* What needs to be done *
Print the records exactly and in full, please; the pictures stay out.

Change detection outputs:
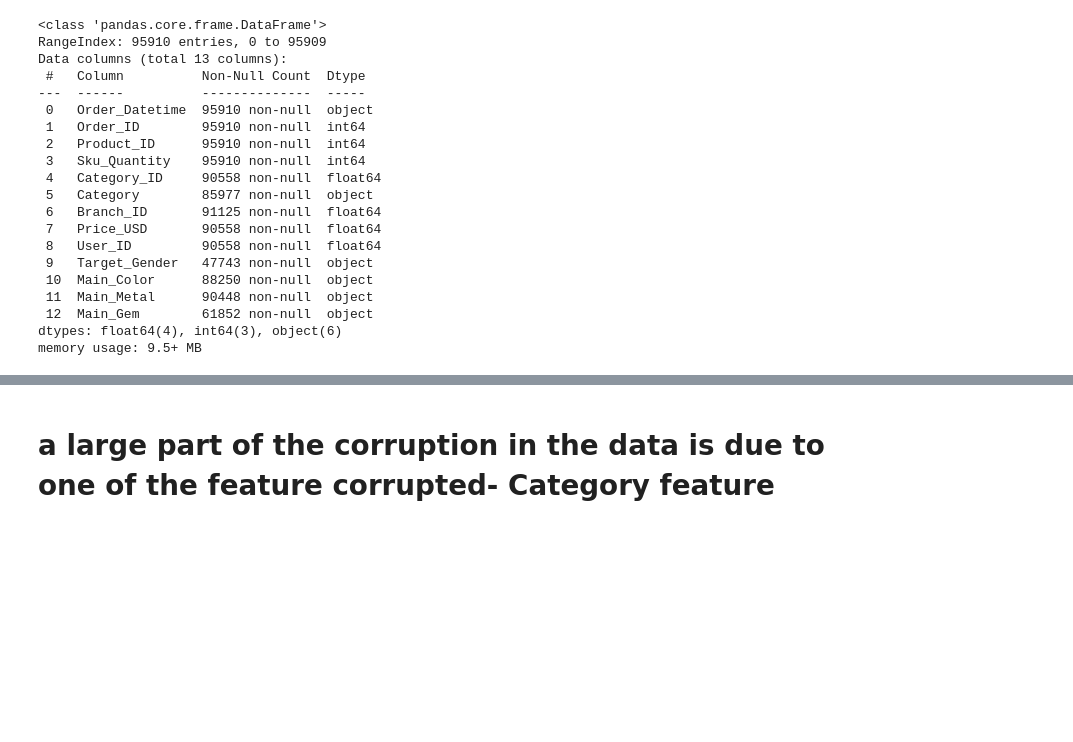
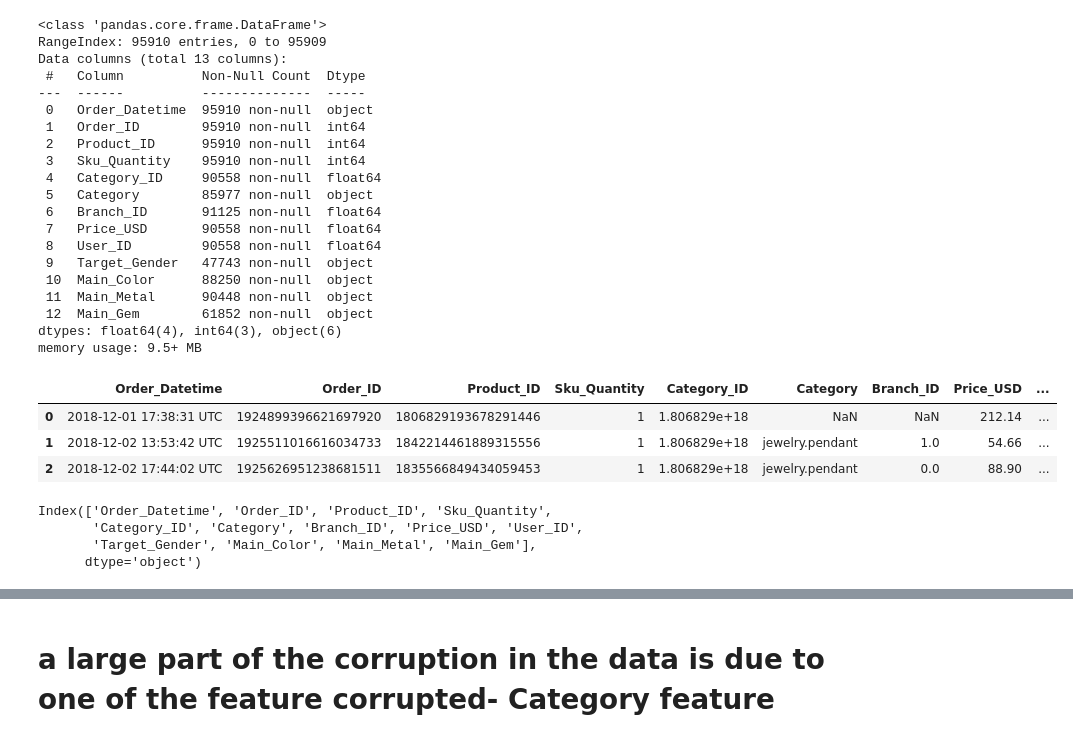
Before and after one commit to faithy09/Jewellery-Price-Optimize, a Jupyter notebook: notebooks/Jewel Pricing.ipynb, the cells around one changed output, grey strips where cells are left out. Saved outputs shown, nothing was run; the diff lists cells and outputs as text; code cells hidden in the pictures; blank space fills up the shorter version.

```diff
--- a/notebooks/Jewel Pricing.ipynb
+++ b/notebooks/Jewel Pricing.ipynb
@@ -154,3 +147,17 @@ Data columns (total 13 columns):
  12  Main_Gem        61852 non-null  object
 dtypes: float64(4), int64(3), object(6)
 memory usage: 9.5+ MB
+# %%
+df.head(3)
+# %% [output]
+|  | Order_Datetime | Order_ID | Product_ID | Sku_Quantity | Category_ID | Category | Branch_ID | Price_USD | ... |
+| 0 | 2018-12-01 17:38:31 UTC | 1924899396621697920 | 1806829193678291446 | 1 | 1.806829e+18 | NaN | NaN | 212.14 | ... |
+| 1 | 2018-12-02 13:53:42 UTC | 1925511016616034733 | 1842214461889315556 | 1 | 1.806829e+18 | jewelry.pendant | 1.0 | 54.66 | ... |
+| 2 | 2018-12-02 17:44:02 UTC | 1925626951238681511 | 1835566849434059453 | 1 | 1.806829e+18 | jewelry.pendant | 0.0 | 88.90 | ... |
+# %%
+df.columns
+# %% [output]
+Index(['Order_Datetime', 'Order_ID', 'Product_ID', 'Sku_Quantity',
+       'Category_ID', 'Category', 'Branch_ID', 'Price_USD', 'User_ID',
+       'Target_Gender', 'Main_Color', 'Main_Metal', 'Main_Gem'],
+      dtype='object')
```
Also changed, not shown: parts of 47 cells of this notebook.
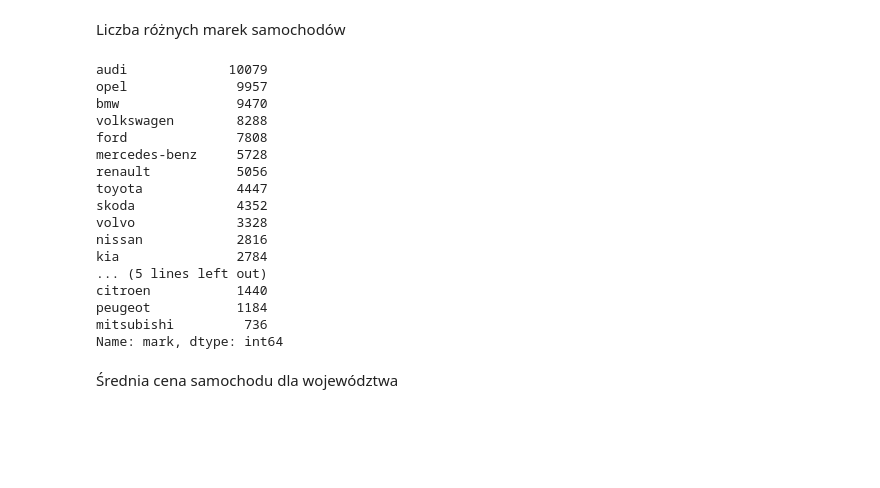
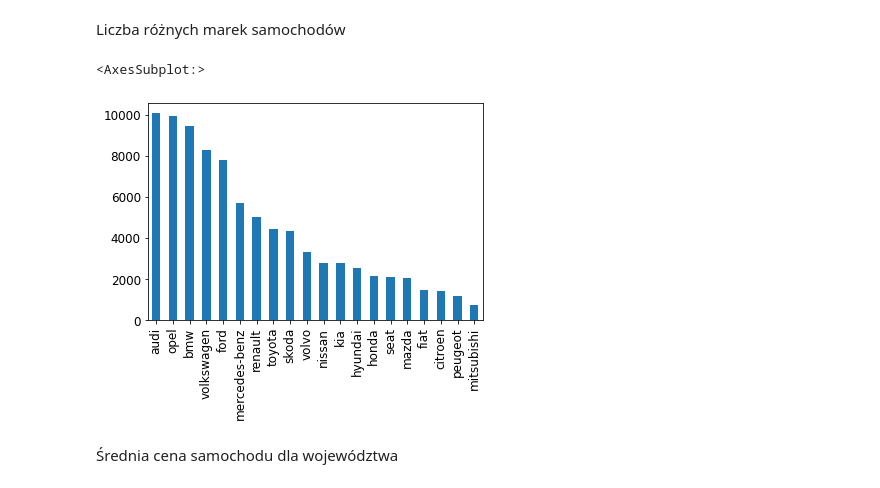
Before and after one commit to mateusz-orzel/analiza-danych-w-pythonie, a Jupyter notebook: projekt.ipynb, the cells around one changed output. Drawn from its saved outputs; the diff is of its cells as text; code cells hidden in the pictures; blank space fills up the shorter version.

```diff
--- a/projekt.ipynb
+++ b/projekt.ipynb
@@ -117,24 +117,10 @@ cars_noNaN
 # %% [markdown]
 Liczba różnych marek samochodów
 # %%
-cars_noNaN["mark"].value_counts().sort_values(ascending=False)
+data = cars_noNaN["mark"].value_counts()
+data.sort_values(ascending=False).plot.bar(fontsize="12", xlabel="")
 # %% [output]
-audi             10079
-opel              9957
-bmw               9470
-volkswagen        8288
-ford              7808
-mercedes-benz     5728
-renault           5056
-toyota            4447
-skoda             4352
-volvo             3328
-nissan            2816
-kia               2784
-... (5 lines left out)
-citroen           1440
-peugeot           1184
-mitsubishi         736
-Name: mark, dtype: int64
+<AxesSubplot:>
+[figure, added]
 # %% [markdown]
 Średnia cena samochodu dla województwa
```
Also changed, not shown: parts of 9 cells of this notebook.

* Answer box *
Before and after one commit to faithy09/Jewellery-Price-Optimize, a Jupyter notebook: notebooks/Jewel Pricing.ipynb, the cells around one changed output, grey strips where cells are left out. Saved outputs shown, nothing was run; the diff lists cells and outputs as text; code cells hidden in the pictures; blank space fills up the shorter version.

```diff
--- a/notebooks/Jewel Pricing.ipynb
+++ b/notebooks/Jewel Pricing.ipynb
@@ -154,3 +147,17 @@ Data columns (total 13 columns):
  12  Main_Gem        61852 non-null  object
 dtypes: float64(4), int64(3), object(6)
 memory usage: 9.5+ MB
+# %%
+df.head(3)
+# %% [output]
+|  | Order_Datetime | Order_ID | Product_ID | Sku_Quantity | Category_ID | Category | Branch_ID | Price_USD | ... |
+| 0 | 2018-12-01 17:38:31 UTC | 1924899396621697920 | 1806829193678291446 | 1 | 1.806829e+18 | NaN | NaN | 212.14 | ... |
+| 1 | 2018-12-02 13:53:42 UTC | 1925511016616034733 | 1842214461889315556 | 1 | 1.806829e+18 | jewelry.pendant | 1.0 | 54.66 | ... |
+| 2 | 2018-12-02 17:44:02 UTC | 1925626951238681511 | 1835566849434059453 | 1 | 1.806829e+18 | jewelry.pendant | 0.0 | 88.90 | ... |
+# %%
+df.columns
+# %% [output]
+Index(['Order_Datetime', 'Order_ID', 'Product_ID', 'Sku_Quantity',
+       'Category_ID', 'Category', 'Branch_ID', 'Price_USD', 'User_ID',
+       'Target_Gender', 'Main_Color', 'Main_Metal', 'Main_Gem'],
+      dtype='object')
```
Also changed, not shown: parts of 47 cells of this notebook.
Before and after one commit to mateusz-orzel/analiza-danych-w-pythonie, a Jupyter notebook: projekt.ipynb, the cells around one changed output. Drawn from its saved outputs; the diff is of its cells as text; code cells hidden in the pictures; blank space fills up the shorter version.

```diff
--- a/projekt.ipynb
+++ b/projekt.ipynb
@@ -117,24 +117,10 @@ cars_noNaN
 # %% [markdown]
 Liczba różnych marek samochodów
 # %%
-cars_noNaN["mark"].value_counts().sort_values(ascending=False)
+data = cars_noNaN["mark"].value_counts()
+data.sort_values(ascending=False).plot.bar(fontsize="12", xlabel="")
 # %% [output]
-audi             10079
-opel              9957
-bmw               9470
-volkswagen        8288
-ford              7808
-mercedes-benz     5728
-renault           5056
-toyota            4447
-skoda             4352
-volvo             3328
-nissan            2816
-kia               2784
-... (5 lines left out)
-citroen           1440
-peugeot           1184
-mitsubishi         736
-Name: mark, dtype: int64
+<AxesSubplot:>
+[figure, added]
 # %% [markdown]
 Średnia cena samochodu dla województwa
```
Also changed, not shown: parts of 9 cells of this notebook.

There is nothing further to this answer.